Lemon is continuing to focus on just being an almost-two-year-old. We are eagerly awaiting the arrival of his vest, which will replace the chest physical therapy that I'm still doing manually twice a day. Between my lap shrinking and Lemon growing, we're really running out of room to do it the way that we have been for the last two years. Our doctor prescribed the vest (we're getting this one) at our last clinic visit back at the end of May, with the idea of having it in place before Lime's arrival. But, it's a pretty pricey piece of equipment so it appears that the wheels of medical bureaucracy are turning even more slowly than usual. The week after it was prescribed, I got a call from the manufacturer about their estimate of what our out of pocket costs would be, based on our insurance. I told them the costs were fine, and they said in that case they would go ahead, and we should hear something in 10-15 business days. I somehow thought that meant that in 10-15 business days, they'd be calling us to figure out when to deliver the vest to us, and give us our in-home training on how to use it.
We still hadn't heard anything as of this morning, so I gave them a call, and found out that they are still waiting for some medical records from our hospital, which they then pass on to the insurance company, and then the insurance company will determine whether they're covering the vest or not, and then once the insurance company has made up its mind, then we can talk about when we might actually receive the vest and get our training. So, not exactly where I was hoping the process would be at this stage, with my due date just over 3 weeks away. Oh, and of course, all of this is happening using good old fashioned paper and snail mail. Apparently, even though Madison is home to Epic, one of the biggest companies in the electronic medical records space, actually using the electronic version of those records is still a thing of the future. At this rate I'm not that optimistic that we'll
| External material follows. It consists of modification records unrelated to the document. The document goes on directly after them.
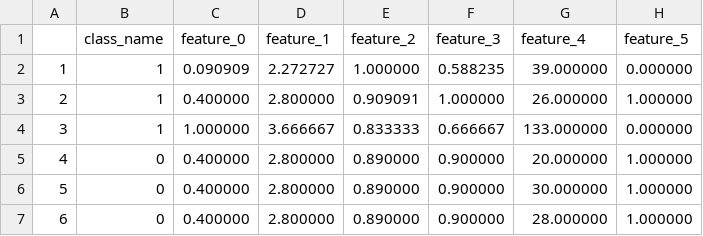
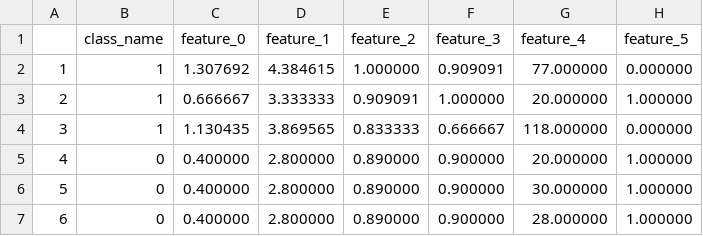
Before and after one commit to eshaankuls25/fyp, a CSV file: set/code/Python/MainProgram/Classifiers/DecisionTree/training_data_ImitationFeatureExtractor.csv, drawn as a sheet.

```diff
--- a/set/code/Python/MainProgram/Classifiers/DecisionTree/training_data_ImitationFeatureExtractor.csv
+++ b/set/code/Python/MainProgram/Classifiers/DecisionTree/training_data_ImitationFeatureExtractor.csv
@@ -1,5 +1,5 @@
 "","class_name","feature_0","feature_1","feature_2","feature_3","feature_4","feature_5"
-"1",1,0.090909,2.272727,1.000000,0.588235,39.000000,0.000000
-"2",1,0.400000,2.800000,0.909091,1.000000,26.000000,1.000000
-"3",1,1.000000,3.666667,0.833333,0.666667,133.000000,0.000000
+"1",1,1.307692,4.384615,1.000000,0.909091,77.000000,0.000000
+"2",1,0.666667,3.333333,0.909091,1.000000,20.000000,1.000000
+"3",1,1.130435,3.869565,0.833333,0.666667,118.000000,0.000000
 "4",0,0.400000,2.800000,0.890000,0.900000,20.000000,1.000000
```
Also changed, not shown: set/code/Python/MainProgram/Classifiers/DecisionTree/training_data_ObfuscationFeatureExtractor.csv, 6 other files.
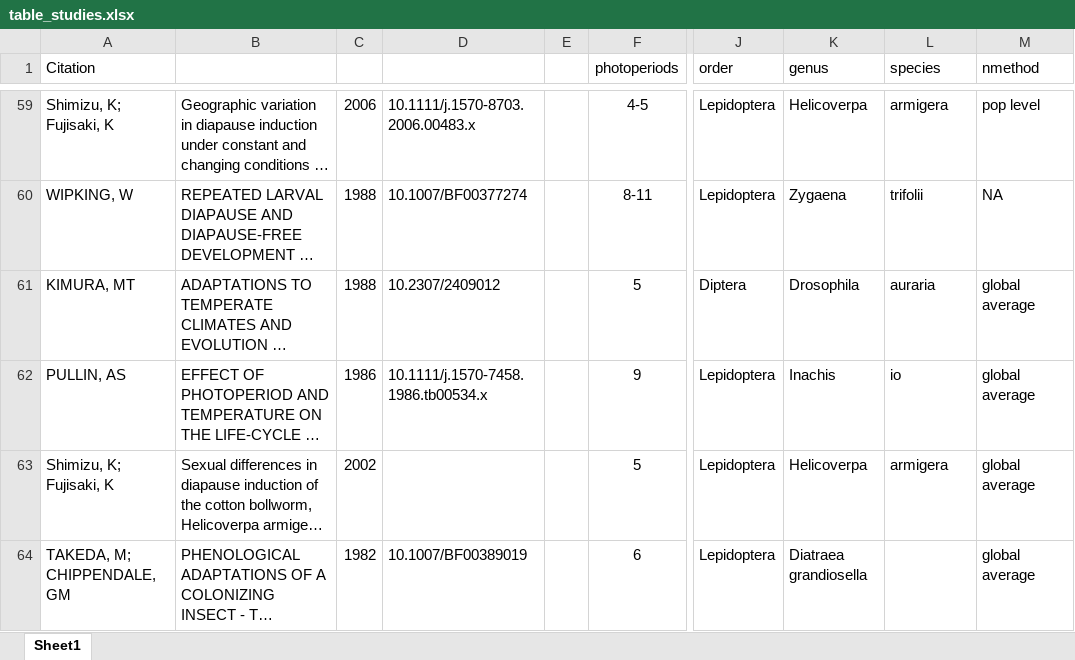
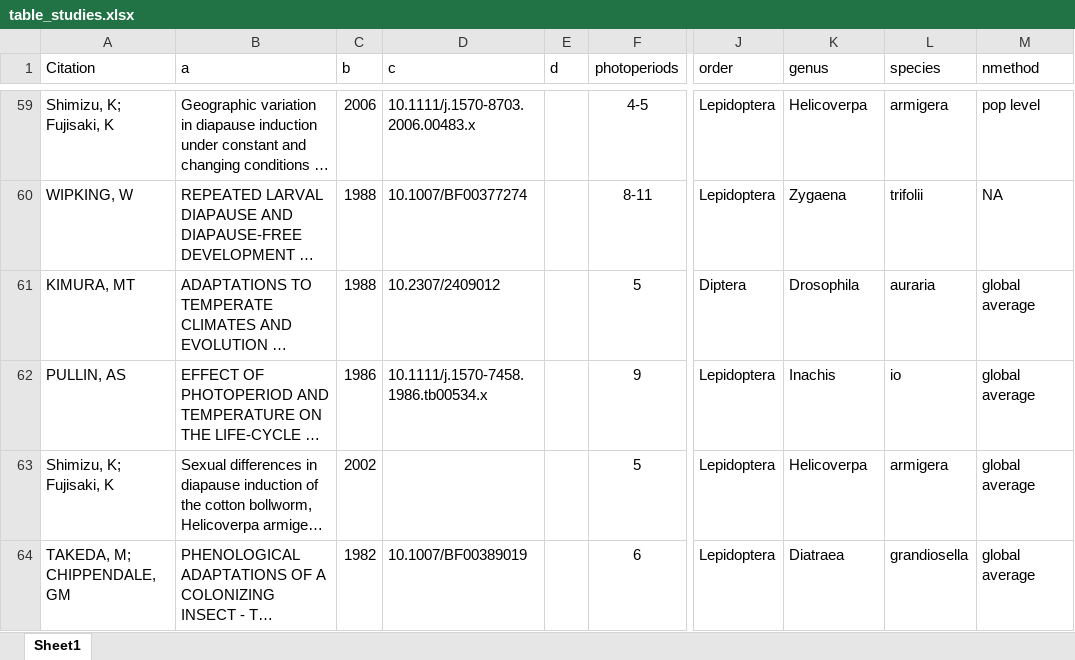
Before and after one commit to JensJoschi/variability_timing, an Excel workbook: lit_search/table_studies.xlsx, sheet Sheet1, drawn as a sheet; only a part is shown, gaps mark what is left out; long unchanged cells end in …; values as stored, in another font and other column widths than the file's, no borders; the diff names each change by its address in the sheet, - before the commit and + after, or states it on an @@ line.

```diff
--- a/lit_search/table_studies.xlsx (sheet Sheet1)
+++ b/lit_search/table_studies.xlsx (sheet Sheet1)
-B1: (empty)
+B1: a
-C1: (empty)
+C1: b
-D1: (empty)
+D1: c
-E1: (empty)
+E1: d
-K64 (genus): Diatraea grandiosella
+K64 (genus): Diatraea
-L64 (species): (empty)
+L64 (species): grandiosella
```
Also changed, not shown: 7 other files.
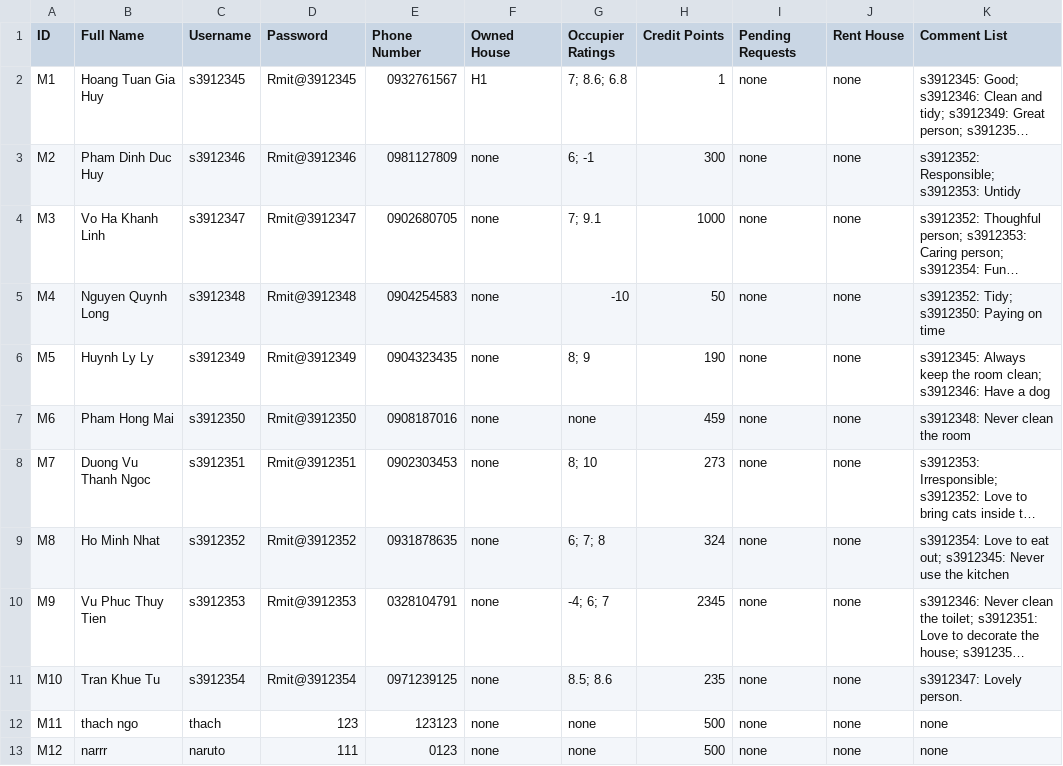
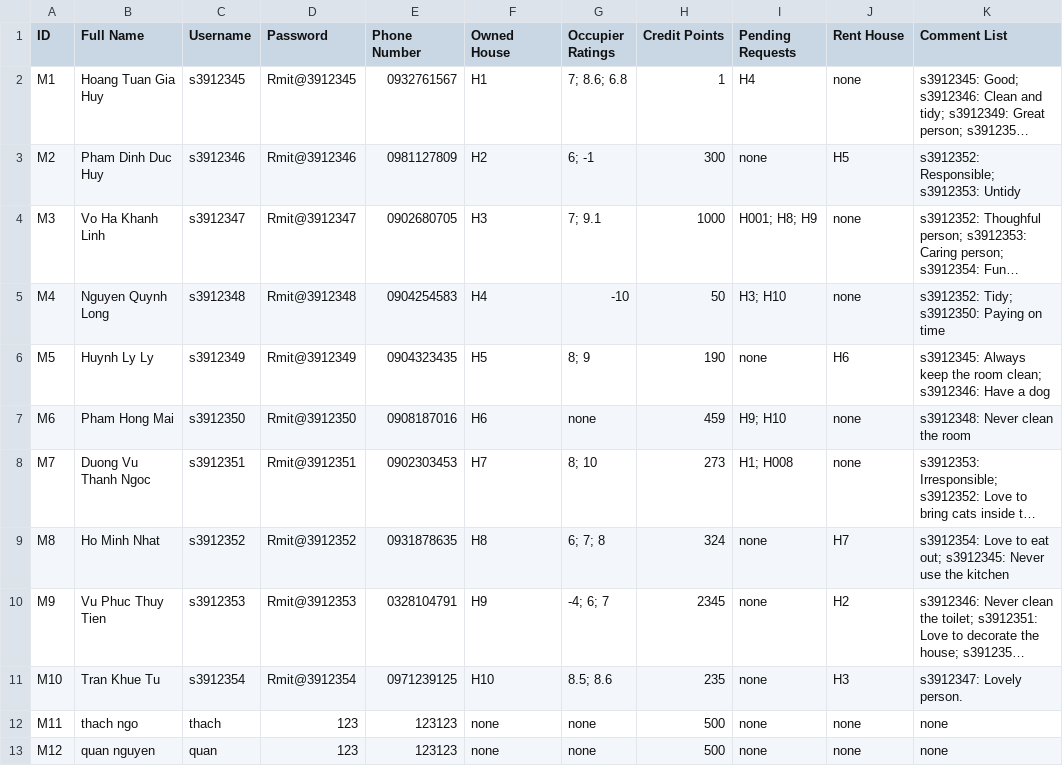
Before and after one commit to Ngoc-s3924496/EEET2482-COSC2082---Group-Assignment, a CSV file: Group_Project/Data/Members.csv, drawn as a sheet; long unchanged cells end in …; the diff names each change by its address in the sheet, - before the commit and + after, or states it on an @@ line.

Commit message:
Add files via upload

```diff
--- a/Group_Project/Data/Members.csv
+++ b/Group_Project/Data/Members.csv
-I2 (Pending Requests): none
+I2 (Pending Requests): H4
-F3 (Owned House): none
+F3 (Owned House): H2
-J3 (Rent House): none
+J3 (Rent House): H5
-F4 (Owned House): none
+F4 (Owned House): H3
-I4 (Pending Requests): none
+I4 (Pending Requests): H001; H8; H9
-F5 (Owned House): none
+F5 (Owned House): H4
-I5 (Pending Requests): none
+I5 (Pending Requests): H3; H10
-F6 (Owned House): none
+F6 (Owned House): H5
-J6 (Rent House): none
+J6 (Rent House): H6
-F7 (Owned House): none
+F7 (Owned House): H6
-I7 (Pending Requests): none
+I7 (Pending Requests): H9; H10
-F8 (Owned House): none
+F8 (Owned House): H7
-I8 (Pending Requests): none
+I8 (Pending Requests): H1; H008
-F9 (Owned House): none
+F9 (Owned House): H8
-J9 (Rent House): none
+J9 (Rent House): H7
-F10 (Owned House): none
+F10 (Owned House): H9
-J10 (Rent House): none
+J10 (Rent House): H2
-F11 (Owned House): none
+F11 (Owned House): H10
-J11 (Rent House): none
+J11 (Rent House): H3
-B13 (Full Name): narrr
+B13 (Full Name): quan nguyen
-C13 (Username): naruto
+C13 (Username): quan
-D13 (Password): 111
+D13 (Password): 123
-E13 (Phone Number): 0123
+E13 (Phone Number): 123123
```
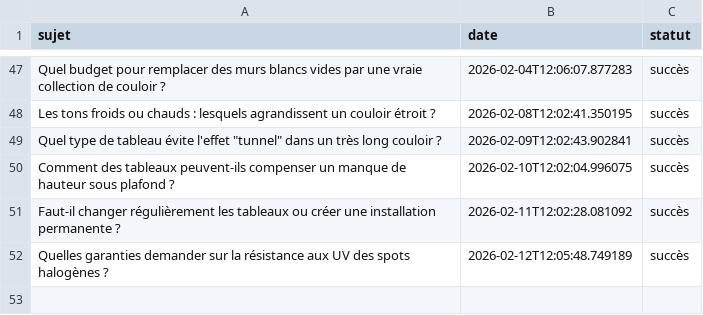
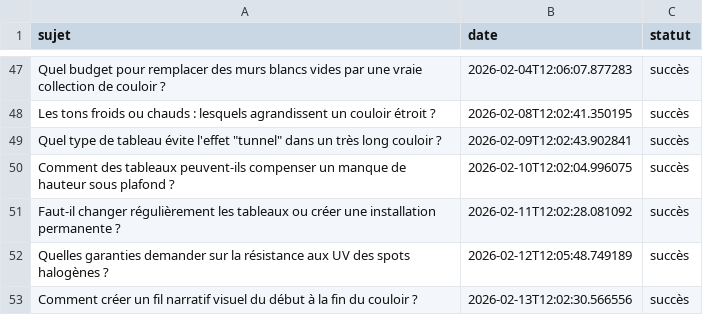
Before and after one commit to Metalosmose21/Couloir-2, a CSV file: sujets_traites.csv, drawn as a sheet; only a part is shown, gaps mark what is left out; the diff names each change by its address in the sheet, - before the commit and + after, or states it on an @@ line.

```diff
--- a/sujets_traites.csv
+++ b/sujets_traites.csv
+row 53: Comment créer un fil narratif visuel du début à la fin du couloir ? | 2026-02-13T12:02:30.566556 | succès
```
Also changed, not shown: sujets.csv.
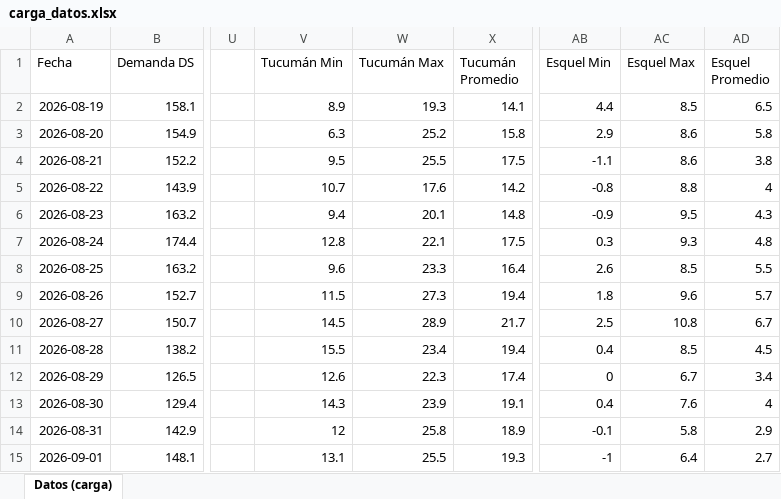
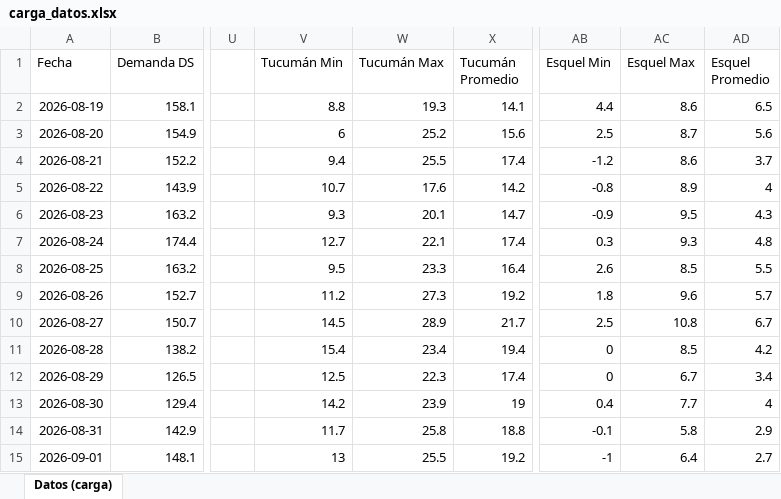
Before and after one commit to mpodeley/estado-red-gas, an Excel workbook: data/carga_datos.xlsx, sheet Datos (carga), drawn as a sheet; only a part is shown, gaps mark what is left out; values as stored, in another font and other column widths than the file's, no borders; the diff covers the shown part only; the diff names each change by its address in the sheet, - before the commit and + after, or states it on an @@ line.

```diff
--- a/data/carga_datos.xlsx (sheet Datos (carga))
+++ b/data/carga_datos.xlsx (sheet Datos (carga))
-V2 (Tucumán Min): 8.9
+V2 (Tucumán Min): 8.8
-AC2 (Esquel Max): 8.5
+AC2 (Esquel Max): 8.6
-V3 (Tucumán Min): 6.3
+V3 (Tucumán Min): 6
-X3 (Tucumán Promedio): 15.8
+X3 (Tucumán Promedio): 15.6
-AB3 (Esquel Min): 2.9
+AB3 (Esquel Min): 2.5
-AC3 (Esquel Max): 8.6
+AC3 (Esquel Max): 8.7
-AD3 (Esquel Promedio): 5.8
+AD3 (Esquel Promedio): 5.6
-V4 (Tucumán Min): 9.5
+V4 (Tucumán Min): 9.4
-X4 (Tucumán Promedio): 17.5
+X4 (Tucumán Promedio): 17.4
-AB4 (Esquel Min): -1.1
+AB4 (Esquel Min): -1.2
-AD4 (Esquel Promedio): 3.8
+AD4 (Esquel Promedio): 3.7
-AC5 (Esquel Max): 8.8
+AC5 (Esquel Max): 8.9
-V6 (Tucumán Min): 9.4
+V6 (Tucumán Min): 9.3
-X6 (Tucumán Promedio): 14.8
+X6 (Tucumán Promedio): 14.7
-V7 (Tucumán Min): 12.8
+V7 (Tucumán Min): 12.7
-X7 (Tucumán Promedio): 17.5
+X7 (Tucumán Promedio): 17.4
-V8 (Tucumán Min): 9.6
+V8 (Tucumán Min): 9.5
-V9 (Tucumán Min): 11.5
+V9 (Tucumán Min): 11.2
-X9 (Tucumán Promedio): 19.4
+X9 (Tucumán Promedio): 19.2
-V11 (Tucumán Min): 15.5
+V11 (Tucumán Min): 15.4
-AB11 (Esquel Min): 0.4
+AB11 (Esquel Min): 0
-AD11 (Esquel Promedio): 4.5
+AD11 (Esquel Promedio): 4.2
-V12 (Tucumán Min): 12.6
+V12 (Tucumán Min): 12.5
-V13 (Tucumán Min): 14.3
+V13 (Tucumán Min): 14.2
-X13 (Tucumán Promedio): 19.1
+X13 (Tucumán Promedio): 19
-AC13 (Esquel Max): 7.6
+AC13 (Esquel Max): 7.7
-V14 (Tucumán Min): 12
+V14 (Tucumán Min): 11.7
-X14 (Tucumán Promedio): 18.9
+X14 (Tucumán Promedio): 18.8
-V15 (Tucumán Min): 13.1
+V15 (Tucumán Min): 13
-X15 (Tucumán Promedio): 19.3
+X15 (Tucumán Promedio): 19.2
```
Also changed, not shown: 120 edited cells elsewhere in this sheet, 34 other files.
have the vest before Lime arrives, which is very frustrating because we've been talking to our clinic about making this happen for, oh, I don't know, 8 months? Maybe we have unrealistic East Coast expectations for how a process should run, but even by Midwest standards this seems a bit ridiculous!